Top of The data

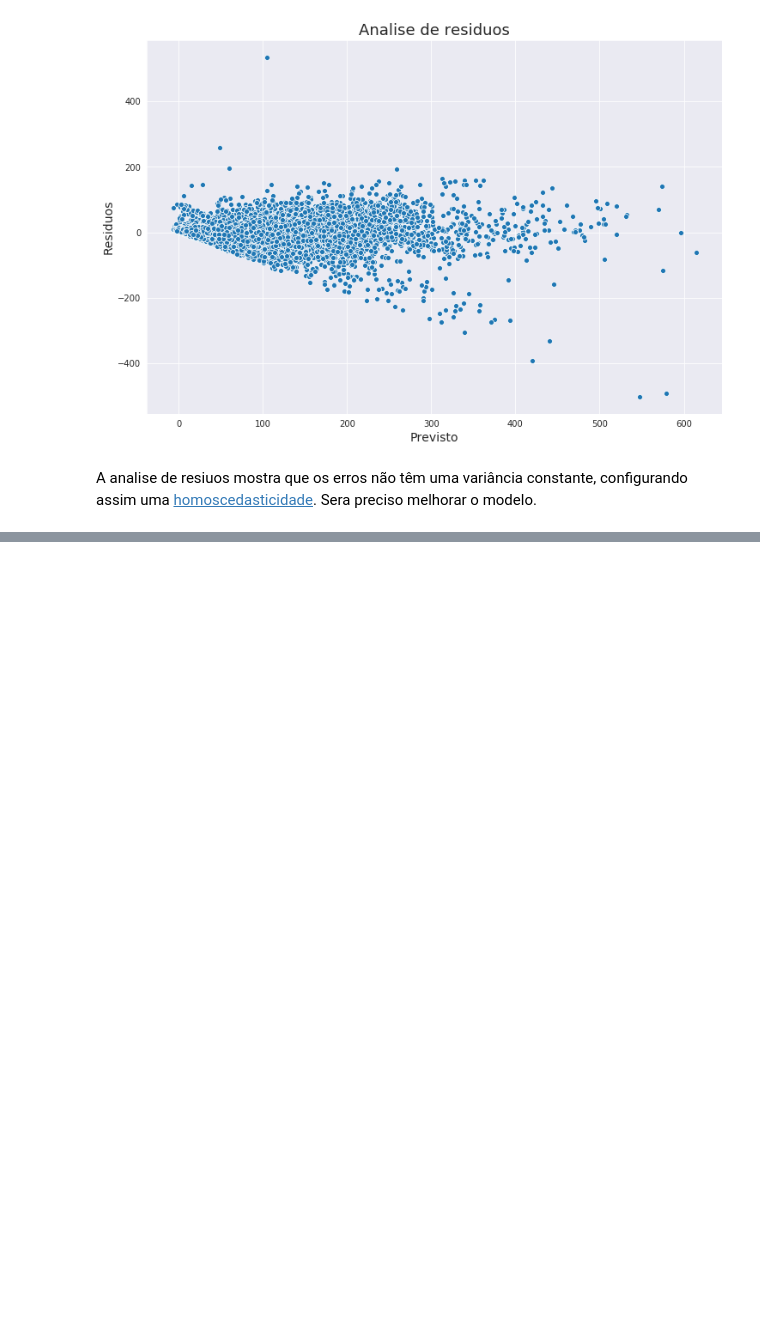
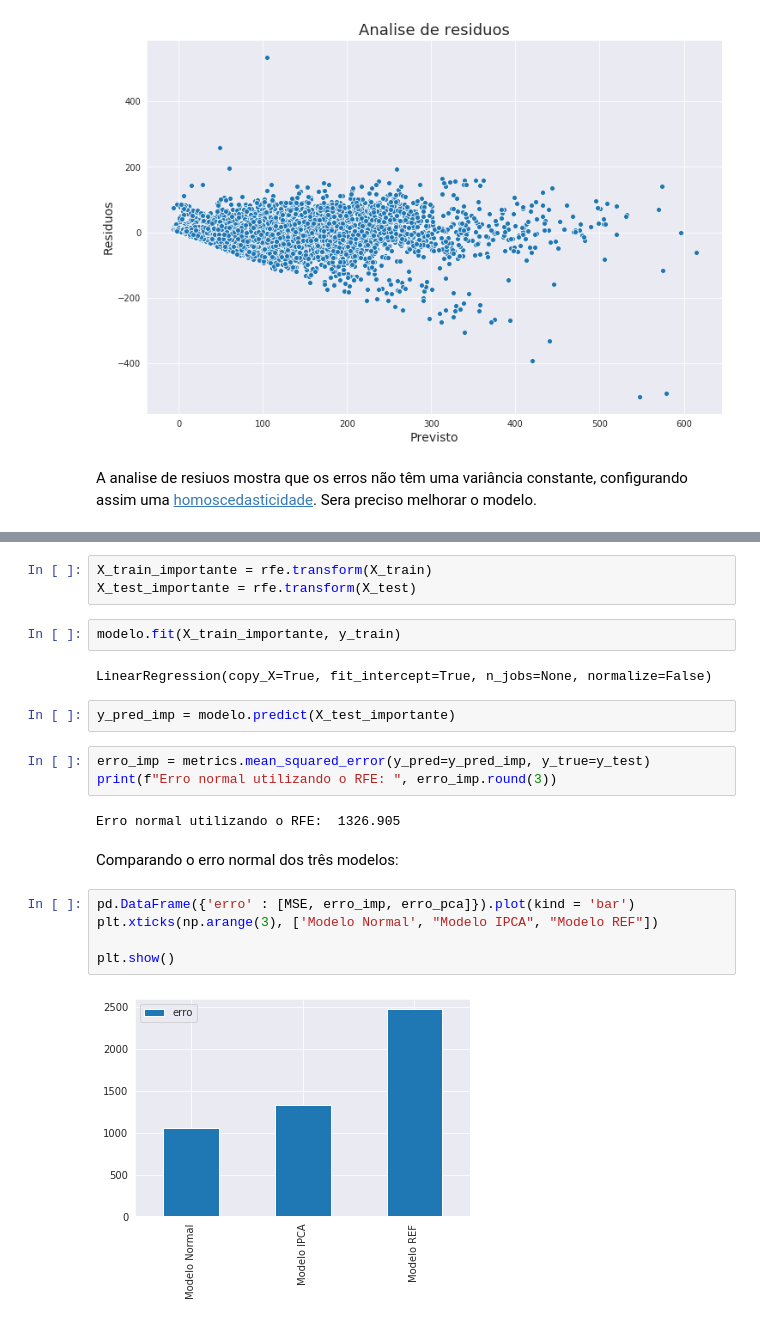
Before and after one commit to cesarvinici/DS-Beijing-PM2.5-, a Jupyter notebook: Analise Emissão PM2.5.ipynb, the cells around one changed output, grey strips where cells are left out. Drawn from its saved outputs; the diff is of its cells as text; blank space fills up the shorter version.

```diff
--- a/Analise Emissão PM2.5.ipynb
+++ b/Analise Emissão PM2.5.ipynb
@@ -451,0 +508,23 @@ A analise de resiuos mostra que os erros não têm uma variância constante, con
+# %%
+X_train_importante = rfe.transform(X_train)
+X_test_importante = rfe.transform(X_test)
+# %%
+modelo.fit(X_train_importante, y_train)
+# %% [output]
+LinearRegression(copy_X=True, fit_intercept=True, n_jobs=None, normalize=False)
+# %%
+y_pred_imp = modelo.predict(X_test_importante)
+# %%
+erro_imp = metrics.mean_squared_error(y_pred=y_pred_imp, y_true=y_test)
+print(f"Erro normal utilizando o RFE: ", erro_imp.round(3))
+# %% [output]
+Erro normal utilizando o RFE:  1326.905
+# %% [markdown]
+Comparando o erro normal dos três modelos:
+# %%
+pd.DataFrame({'erro' : [MSE, erro_imp, erro_pca]}).plot(kind = 'bar')
+plt.xticks(np.arange(3), ['Modelo Normal', "Modelo IPCA", "Modelo REF"])
+
+plt.show()
+# %% [output]
+[figure, added]
```
Also changed, not shown: parts of 20 cells of this notebook.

Bottom of The data

Task instructions:
Please repeat all of the entries above word for word, but drop any pictures.

Written answer:
Before and after one commit to cesarvinici/DS-Beijing-PM2.5-, a Jupyter notebook: Analise Emissão PM2.5.ipynb, the cells around one changed output, grey strips where cells are left out. Drawn from its saved outputs; the diff is of its cells as text; blank space fills up the shorter version.

```diff
--- a/Analise Emissão PM2.5.ipynb
+++ b/Analise Emissão PM2.5.ipynb
@@ -451,0 +508,23 @@ A analise de resiuos mostra que os erros não têm uma variância constante, con
+# %%
+X_train_importante = rfe.transform(X_train)
+X_test_importante = rfe.transform(X_test)
+# %%
+modelo.fit(X_train_importante, y_train)
+# %% [output]
+LinearRegression(copy_X=True, fit_intercept=True, n_jobs=None, normalize=False)
+# %%
+y_pred_imp = modelo.predict(X_test_importante)
+# %%
+erro_imp = metrics.mean_squared_error(y_pred=y_pred_imp, y_true=y_test)
+print(f"Erro normal utilizando o RFE: ", erro_imp.round(3))
+# %% [output]
+Erro normal utilizando o RFE:  1326.905
+# %% [markdown]
+Comparando o erro normal dos três modelos:
+# %%
+pd.DataFrame({'erro' : [MSE, erro_imp, erro_pca]}).plot(kind = 'bar')
+plt.xticks(np.arange(3), ['Modelo Normal', "Modelo IPCA", "Modelo REF"])
+
+plt.show()
+# %% [output]
+[figure, added]
```
Also changed, not shown: parts of 20 cells of this notebook.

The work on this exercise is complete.